Written by Olivia Studdard, Staff Writer
One thing many people aren’t aware of is that November is National Novel Writing Month, often abbreviated as NaNoWriMo.
On Nov. 1, writers who participate will begin working towards the goal of completing a 50,000-word novel by 11:59 p.m. on Nov. 30. There have been over 250 published novels that were spawned during NaNoWriMo, one of the most famous being “Water for Elephants” by Sara Gruen.
This year, Odum Research Librarians Samantha Paul and Catherine Bowers decided to join in the fun by hosting a preparation party on Oct. 26. Students were invited to come to the party to read and gather plot ideas and more for their potential stories.
This wasn’t just a night for novel writers. The night also included instruction for students to come work on any academic papers they might have to complete. One of these students was Sara Barrera, a graduate student who came to the preparation night to work on her thesis paper.
“I’ve been working on it, but this is like time where I actually have to sit down and do it,” said Barrera. “I’m here to work on a paper, but I want to write it as a story. Academic writing is so boring; I want to spice it up a little.”
The class was two hours long and consisted of seven minute intervals where participants had the chance to rotate through stations set up throughout the room. The stations had various books set up to spark inspiration about the details of writing a novel including who, where, when and why.
After an hour, Paul and Bowers took the reins and gave pointers on how to quickly develop a plot for your writing.
“The two types of writers are the plotters and the planners,” Bowers said. “The planners are the people who map their entire story out before writing it, probably a very effective method if you actually want to complete your novel in a month. Then there are the plotters, who basically ride by the seat of their pants the entire time they’re writing.”
The two librarians used their time to brainstorm and show how much writing and libraries should be valued.
“I think people underestimate what the library is,” Paul said. “It’s a community helping each other, supporting each other.
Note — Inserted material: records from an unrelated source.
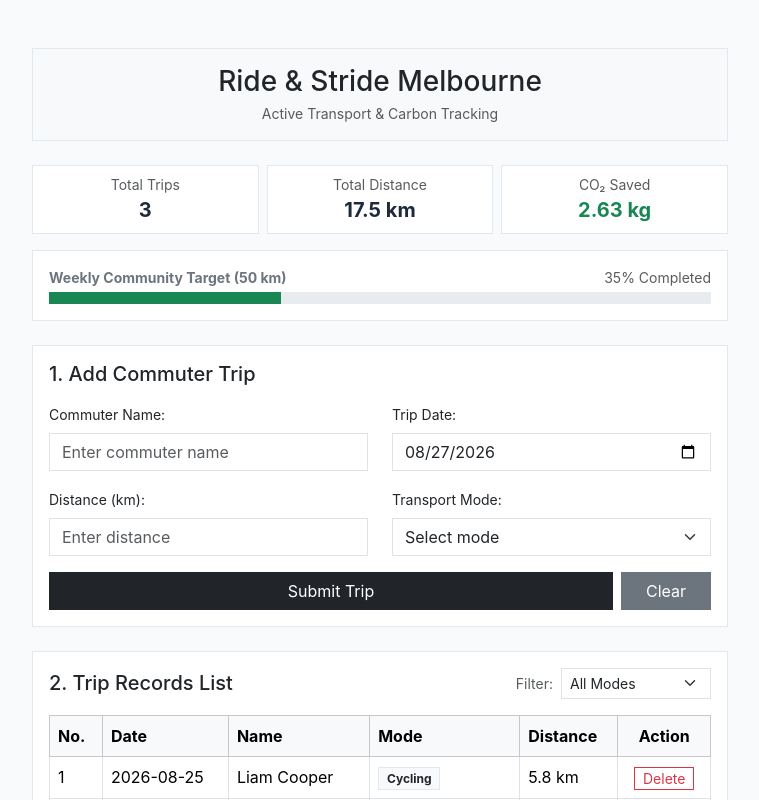
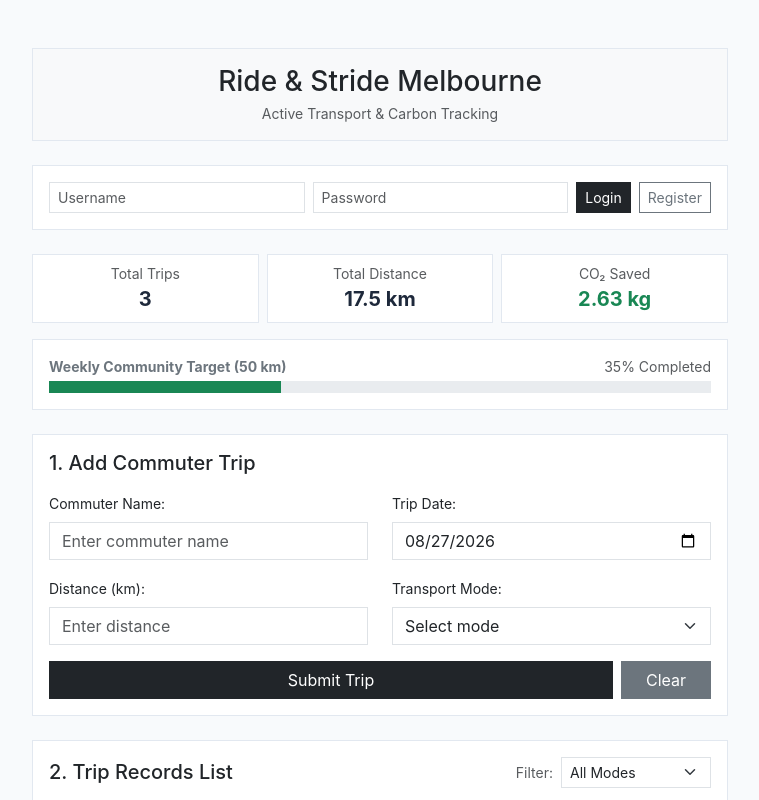
Before and after one commit to ShiinsMashiro/FIT5032, a Vue app in the folder A1/: page / in a window 1280 px wide. Shown: the top 800 px of the page, without its empty margins (260-1019 px from the left). Built offline with nearby package versions, Linux system fonts and the light colour scheme.

Commit message:
feat(auth): implement basic client-side authentication and account registration (BR C.1)

```diff
--- a/A1/src/App.vue
+++ b/A1/src/App.vue
@@ -4,6 +4,23 @@
     <div class="p-3 mb-4 bg-light border text-center">
       <h3 class="text-dark mb-1">Ride & Stride Melbourne</h3>
       <p class="text-muted mb-0 small">Active Transport & Carbon Tracking</p>
+    </div>
+
+    <!-- User Authentication (BR C.1) -->
+    <div class="card p-3 mb-4 border bg-white">
+      <div v-if="currentUser" class="d-flex justify-content-between align-items-center">
+        <span>Logged in as: <strong>{{ currentUser }}</strong></span>
+        <button class="btn btn-sm btn-outline-danger" @click="logout">Logout</button>
+      </div>
+      <div v-else>
+        <div class="d-flex gap-2">
+          <input v-model="usernameInput" type="text" class="form-control form-control-sm" placeholder="Username" />
+          <input v-model="passwordInput" type="password" class="form-control form-control-sm" placeholder="Password" />
+          <button class="btn btn-sm btn-dark" @click="login">Login</button>
+          <button class="btn btn-sm btn-outline-secondary" @click="register">Register</button>
+        </div>
+        <div v-if="authError" class="text-danger small mt-1">{{ authError }}</div>
+      </div>
     </div>
 
     <!-- Summary Metrics -->
@@ -180,6 +197,51 @@
 <script setup>
 import { ref, computed } from 'vue'
 
+// ================= BR C.1: Simple Authentication =================
+const currentUser = ref(localStorage.getItem('currentUser') || '')
+const usernameInput = ref('')
+const passwordInput = ref('')
+const authError = ref('')
+
+function register() {
+  if (!usernameInput.value.trim() || !passwordInput.value) {
+    authError.value = 'Please enter both username and password.'
+    return
+  }
+  localStorage.setItem('user_' + usernameInput.value.trim(), passwordInput.value)
+  currentUser.value = usernameInput.value.trim()
+  localStorage.setItem('currentUser', currentUser.value)
+  if (!formData.value.name) {
+    formData.value.name = currentUser.value
+  }
+  usernameInput.value = ''
+  passwordInput.value = ''
+  authError.value = ''
+}
+
+function login() {
+  const saved = localStorage.getItem('user_' + usernameInput.value.trim())
+  if (saved && saved === passwordInput.value) {
+    currentUser.value = usernameInput.value.trim()
+    localStorage.setItem('currentUser', currentUser.value)
+    if (!formData.value.name) {
+      formData.value.name = currentUser.value
+    }
+    usernameInput.value = ''
+    passwordInput.value = ''
+    authError.value = ''
+  } else {
+    authError.value = 'Invalid username or password.'
+  }
+}
+
+function logout() {
+  currentUser.value = ''
+  localStorage.removeItem('currentUser')
+  authError.value = ''
+}
+// ================================================================
+
 // Form state object
 const formData = ref({
   name: '',
```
You get what you need to be more successful along the way.”
Odum Library will host three more events for NaNoWriMo during the month. However, these will focus more on intense lightning writing, or “getting it done,” as Paul said. These three sessions will be held on Nov. 10, 16 and 28.
“I think if more people knew about this it would have so much potential,” said Barrera. “It’s about expanding your creativity, organizing and getting ideas for whatever you’re working on while getting support along the journey.”